§ RECORDS SHOWN:
== Segment start ==

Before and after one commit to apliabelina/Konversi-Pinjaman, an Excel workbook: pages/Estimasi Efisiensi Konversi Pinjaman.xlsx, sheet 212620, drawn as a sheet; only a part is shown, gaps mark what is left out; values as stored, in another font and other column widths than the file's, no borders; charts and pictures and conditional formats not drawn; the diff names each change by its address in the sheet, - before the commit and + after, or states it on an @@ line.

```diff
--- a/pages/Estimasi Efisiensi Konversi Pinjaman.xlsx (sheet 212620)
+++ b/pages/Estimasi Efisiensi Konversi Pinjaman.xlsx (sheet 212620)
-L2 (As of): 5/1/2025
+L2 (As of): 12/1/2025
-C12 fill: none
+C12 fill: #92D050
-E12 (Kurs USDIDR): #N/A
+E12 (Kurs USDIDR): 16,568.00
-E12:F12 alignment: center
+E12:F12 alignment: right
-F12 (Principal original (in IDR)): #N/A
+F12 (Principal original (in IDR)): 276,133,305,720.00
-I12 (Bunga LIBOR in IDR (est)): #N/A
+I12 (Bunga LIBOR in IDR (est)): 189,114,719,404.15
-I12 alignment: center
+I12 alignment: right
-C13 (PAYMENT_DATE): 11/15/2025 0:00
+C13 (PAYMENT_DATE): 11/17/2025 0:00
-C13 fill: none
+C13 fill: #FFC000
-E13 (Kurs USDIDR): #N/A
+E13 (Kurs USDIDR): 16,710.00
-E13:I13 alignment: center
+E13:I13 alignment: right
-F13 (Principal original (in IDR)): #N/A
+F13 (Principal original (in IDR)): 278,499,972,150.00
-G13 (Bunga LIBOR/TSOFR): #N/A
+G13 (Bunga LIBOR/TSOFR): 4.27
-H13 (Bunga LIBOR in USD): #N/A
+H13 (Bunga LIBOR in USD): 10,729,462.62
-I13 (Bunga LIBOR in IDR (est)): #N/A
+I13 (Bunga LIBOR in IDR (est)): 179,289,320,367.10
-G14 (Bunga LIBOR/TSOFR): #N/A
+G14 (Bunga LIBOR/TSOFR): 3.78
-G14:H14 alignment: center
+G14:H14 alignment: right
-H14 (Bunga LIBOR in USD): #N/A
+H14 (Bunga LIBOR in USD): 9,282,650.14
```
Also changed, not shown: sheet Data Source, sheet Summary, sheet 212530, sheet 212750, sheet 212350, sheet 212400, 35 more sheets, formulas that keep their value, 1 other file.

== Segment end ==

§ TASK: A verbatim output of all the data above is needed.

§ ANSWER FOR THE TASK:
Before and after one commit to apliabelina/Konversi-Pinjaman, an Excel workbook: pages/Estimasi Efisiensi Konversi Pinjaman.xlsx, sheet 212620, drawn as a sheet; only a part is shown, gaps mark what is left out; values as stored, in another font and other column widths than the file's, no borders; charts and pictures and conditional formats not drawn; the diff names each change by its address in the sheet, - before the commit and + after, or states it on an @@ line.

```diff
--- a/pages/Estimasi Efisiensi Konversi Pinjaman.xlsx (sheet 212620)
+++ b/pages/Estimasi Efisiensi Konversi Pinjaman.xlsx (sheet 212620)
-L2 (As of): 5/1/2025
+L2 (As of): 12/1/2025
-C12 fill: none
+C12 fill: #92D050
-E12 (Kurs USDIDR): #N/A
+E12 (Kurs USDIDR): 16,568.00
-E12:F12 alignment: center
+E12:F12 alignment: right
-F12 (Principal original (in IDR)): #N/A
+F12 (Principal original (in IDR)): 276,133,305,720.00
-I12 (Bunga LIBOR in IDR (est)): #N/A
+I12 (Bunga LIBOR in IDR (est)): 189,114,719,404.15
-I12 alignment: center
+I12 alignment: right
-C13 (PAYMENT_DATE): 11/15/2025 0:00
+C13 (PAYMENT_DATE): 11/17/2025 0:00
-C13 fill: none
+C13 fill: #FFC000
-E13 (Kurs USDIDR): #N/A
+E13 (Kurs USDIDR): 16,710.00
-E13:I13 alignment: center
+E13:I13 alignment: right
-F13 (Principal original (in IDR)): #N/A
+F13 (Principal original (in IDR)): 278,499,972,150.00
-G13 (Bunga LIBOR/TSOFR): #N/A
+G13 (Bunga LIBOR/TSOFR): 4.27
-H13 (Bunga LIBOR in USD): #N/A
+H13 (Bunga LIBOR in USD): 10,729,462.62
-I13 (Bunga LIBOR in IDR (est)): #N/A
+I13 (Bunga LIBOR in IDR (est)): 179,289,320,367.10
-G14 (Bunga LIBOR/TSOFR): #N/A
+G14 (Bunga LIBOR/TSOFR): 3.78
-G14:H14 alignment: center
+G14:H14 alignment: right
-H14 (Bunga LIBOR in USD): #N/A
+H14 (Bunga LIBOR in USD): 9,282,650.14
```
Also changed, not shown: sheet Data Source, sheet Summary, sheet 212530, sheet 212750, sheet 212350, sheet 212400, 35 more sheets, formulas that keep their value, 1 other file.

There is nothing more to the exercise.